Clounleharde reunion is a big success

Norma Prendiville


Norma Prendiville

Members of the the committee for the Clounleharde school Reunion, which took place at Knockdown
IT may not have been the biggest Gathering of 2013 but, in people terms, the Clounleharde school reunion was a resounding success.

IT may not have been the biggest Gathering of 2013 but, in people terms, the Clounleharde school reunion was a resounding success.

Of the 235 past pupils of Clounleharde national school, who are still alive, close on 200 took part at the get-together organised for Knockdown.

“It was completely beyond our expectations,” committee chairman Michael Dillane told the Limerick Leader. “For a small rural place to be able to sit down 172 of our ex-pupils was magnificent.”

And that number increased later in the evening when more ex-pupils joined in the fun, the singing and the remembering which followed the Mass and buffet supper.

“They came from all over,” Mr Dillane continued. While the majority came from all parts of Ireland, one past pupil came from the US, almost 20 from England and one, Madge Sheahan, from Malta.

“I met people I hadn’t seen for 60 years,” Mr Dillane, who started school in Clounleharde in 1934, added.

The oldest past-pupils to attend the reunion were Pakie Geoghegan and Liam Enright, both of whom live locally. Martin and Kathleen Barry who taught for over 40 years in the school until they retired in 1960, were remembered through their children who attended and both Maria Adams and Marie Collins, the last two teachers to work in the school, were also there. “We had a terrific gathering,” Mr Dillane enthused.

Mr Dillane and fellow past pupil, Mary Collins, nee Long had been advocating such a reunion for the past ten years. “We were throwing it out there but nobody stirred until The Gathering and it shot off the ground like a bullet. I am absolutely delighted.”

Peg Prendeville, who was joint secretary of the organising committee was equally happy with the outcome.

“We had a brilliant night,” she said.

The recollections began during the reunion Mass which was said by past pupil, Fr Mikey O’Connor and the gifts brought to the altar were particularly poignant: a sod of turf, a latch key, a slate, a book dated 1889.

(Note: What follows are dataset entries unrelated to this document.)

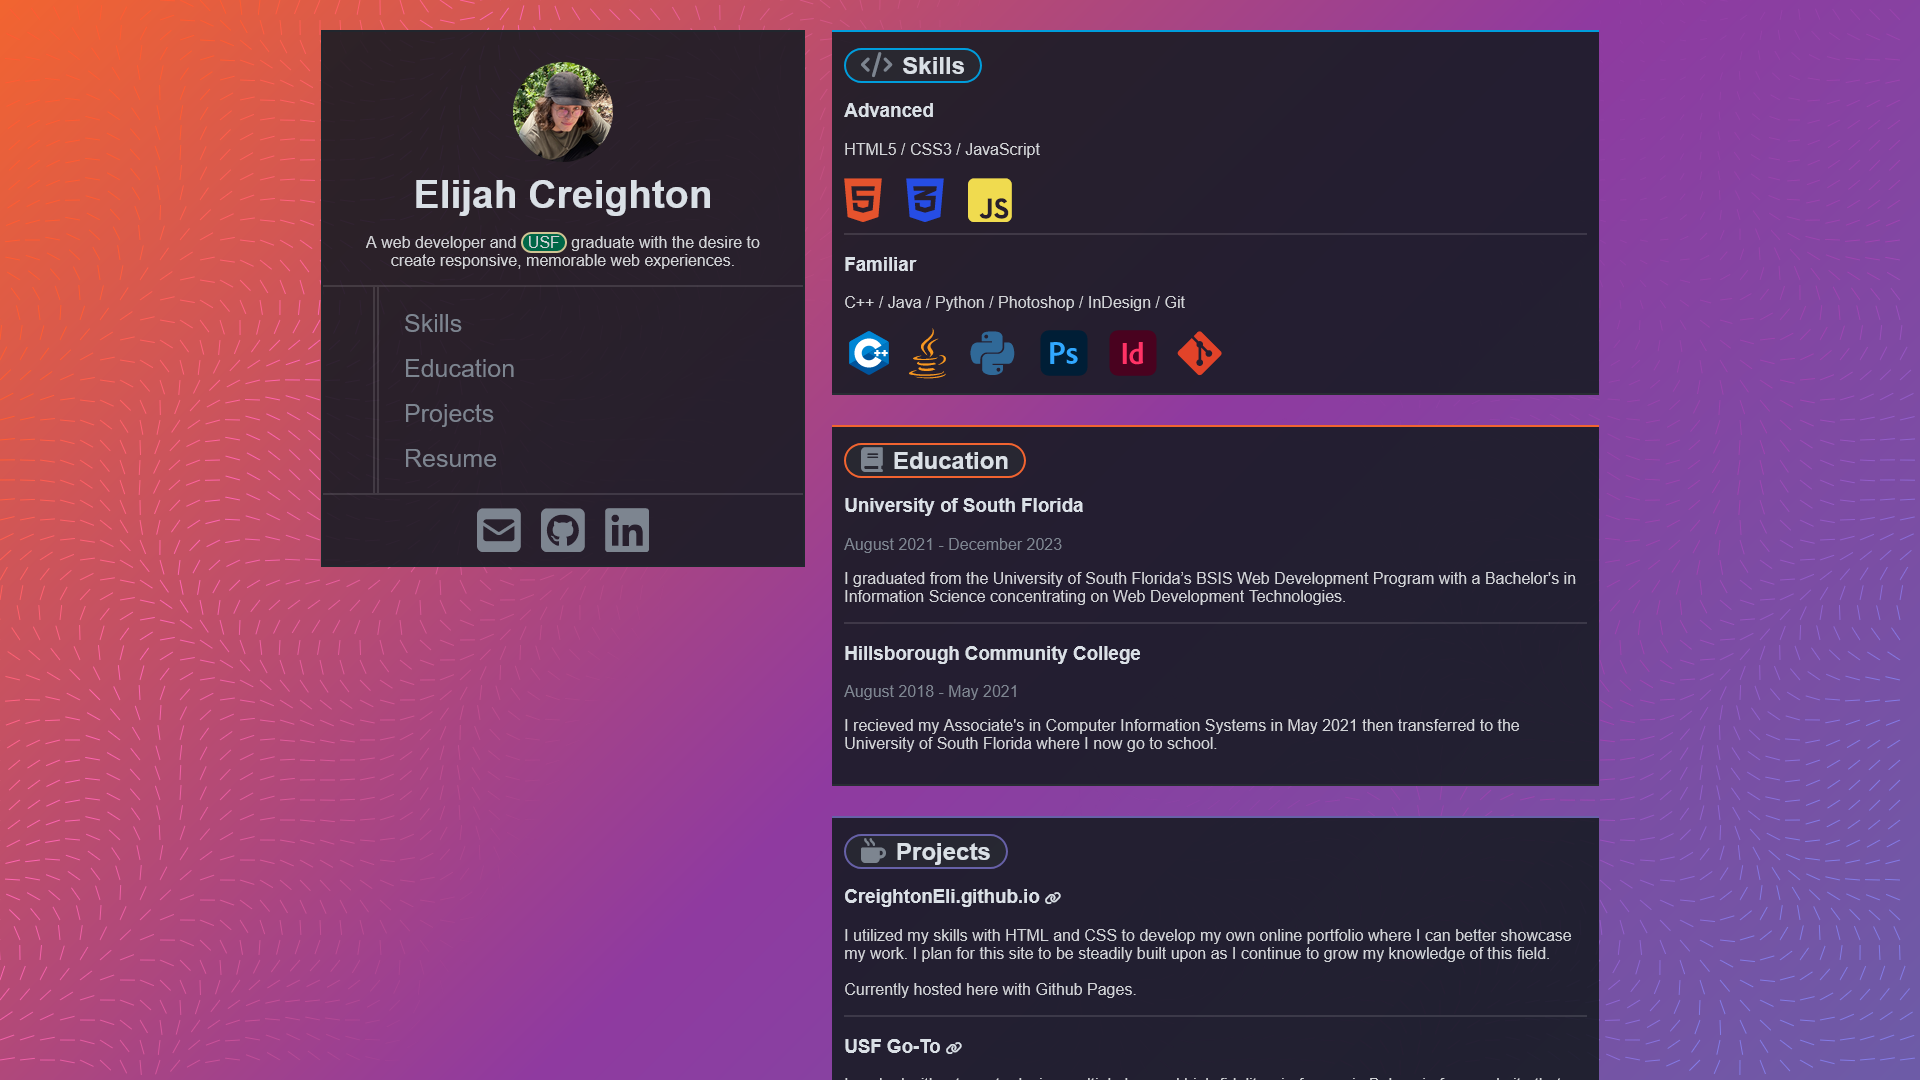
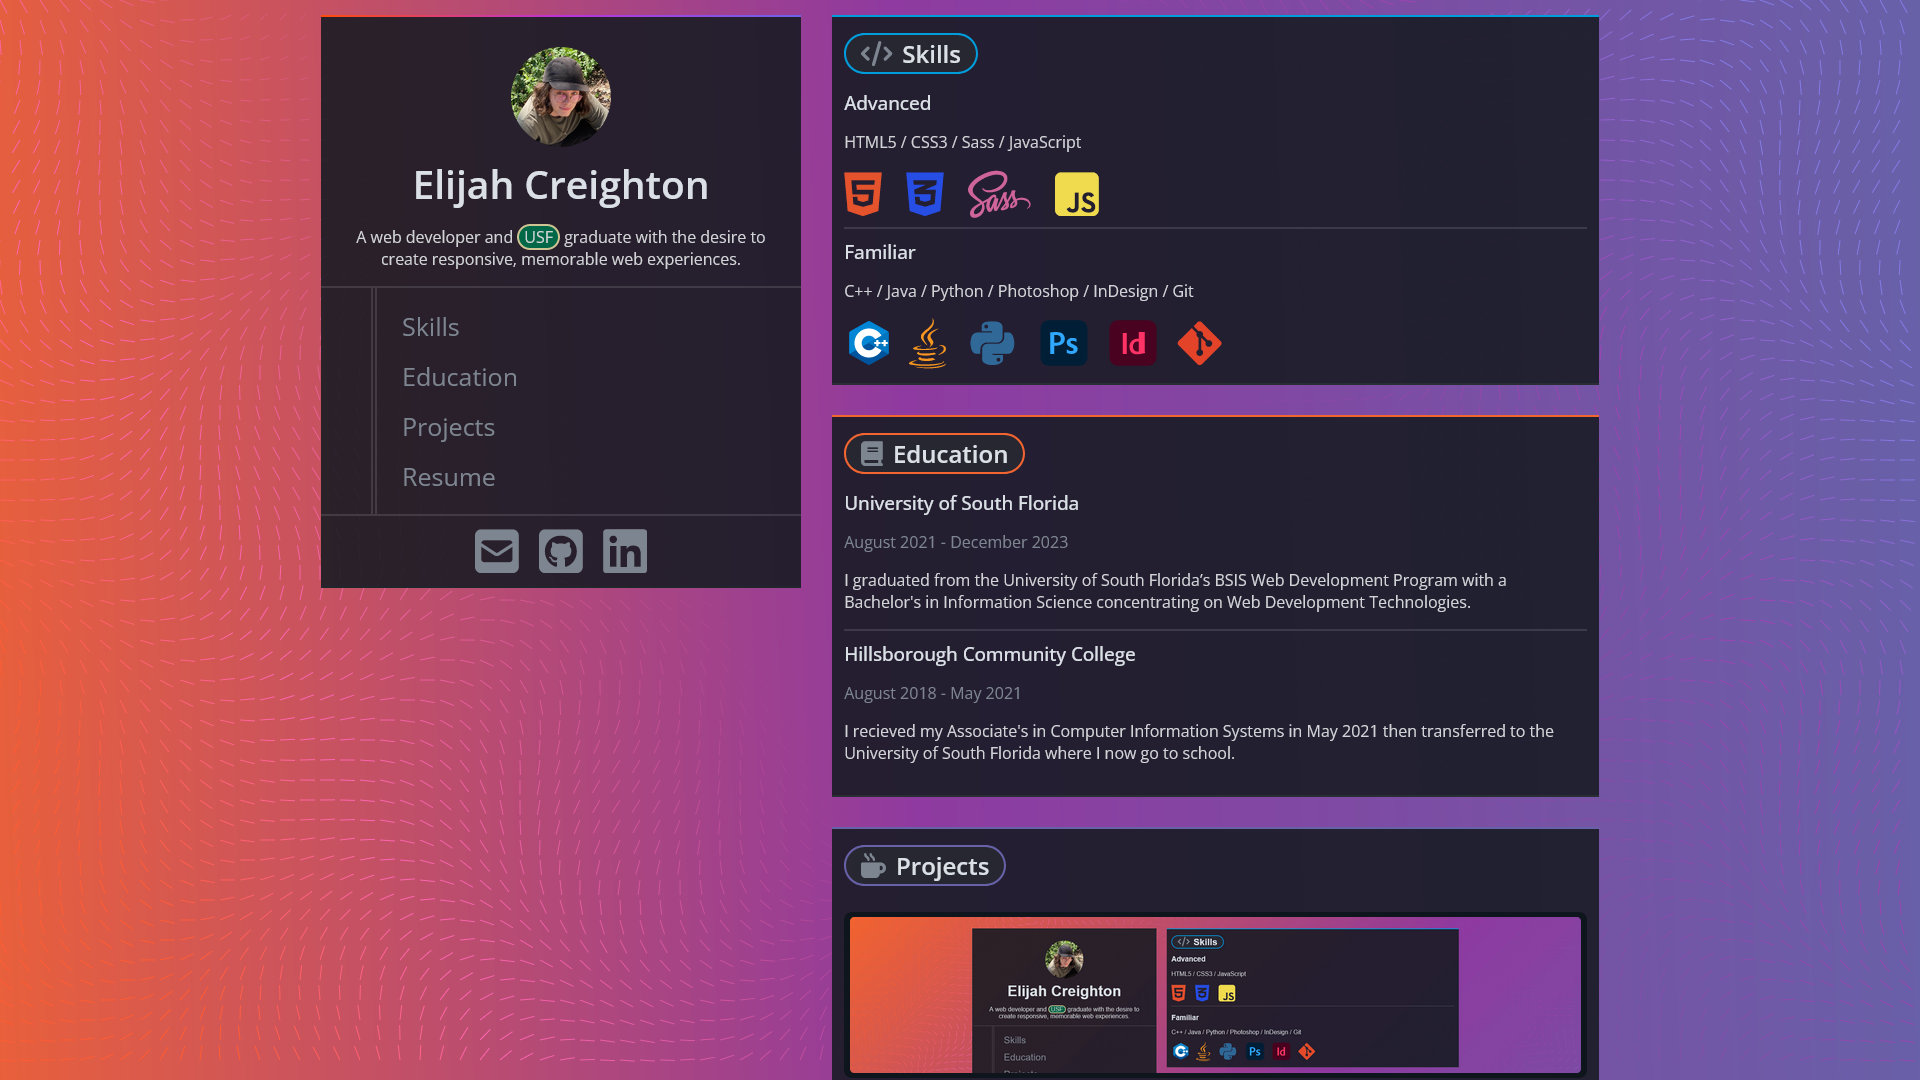
minor changes
- background canvas gradient has changed a bit.
- resume document has been updated
- added some margins to the mobile nav dropdown list items to space them out better

diff --git a/style.css b/style.css
@@ -28,7 +28,7 @@ _______________________________________________________
     /* Gradients */
     /* --gradient-1: linear-gradient(var(--background-color-1), var(--background-color-2)); */
     --gradient-1: linear-gradient(to right, var(--border-color-3), var(--text-color-1)) no-repeat left bottom / 0 var(--bg-h);
-    --gradient-2: linear-gradient(135deg, #f26430, #8f3aa0, #6761a8);
+    --gradient-2: linear-gradient(88deg, #f26430, #8f3aa0, #6761a8);
     --gradient-3: linear-gradient(to right, #ff4c0b, #bc32d8, #6e62e9);
 
     /* Border Colors */
@@ -330,6 +330,7 @@ nav h1 {
 #mobileNav .blockList li {
     display: block;
     float: none;
+    margin: 0 0 12px;
 }
 
 #mobileNav .inlineList {

diff --git a/canvas.js b/canvas.js
@@ -54,7 +54,7 @@ class FlowFieldEffect {
         this.vr = 0.006;
     }
     #createGradient(){
-        this.gradient = this.#ctx.createLinearGradient(0, 0, this.#width, this.#height);
+        this.gradient = this.#ctx.createLinearGradient(0, this.#height, this.#width, 0);
         this.gradient.addColorStop("0.1","#ff5c33");
         this.gradient.addColorStop("0.2","#ff66b3");
         this.gradient.addColorStop("0.4","#ccccff00");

And those who were not able to make the journey and all those who had died were remembered in prayer. Past pupils Tom O’Connell and Mike Chawke played throughout the ceremony.

A special booklet, with photographs and recollections was also printed in honour of the occasion and was presented to each of the past-pupils who attended.

The booklet traces the history of education in the area but also gives a flavour of school-days over the decades. It was, Ms Prendeville said, well-received.

Fortunately, she added, there were no hitches throughout the entire evening: the rain stayed away and the midges weren’t too bad.

Cllr John Sheahan, newly elected cathaoirleach of Limerick County Council, also attended.

Clounleharde National School, dates from 1884. Located in a valley between Carrigkerry and Glin, it was a two-room school and had up to 70 pupils at one stage.

It closed in 1967 and the roll-books were transferred to Ballyhahill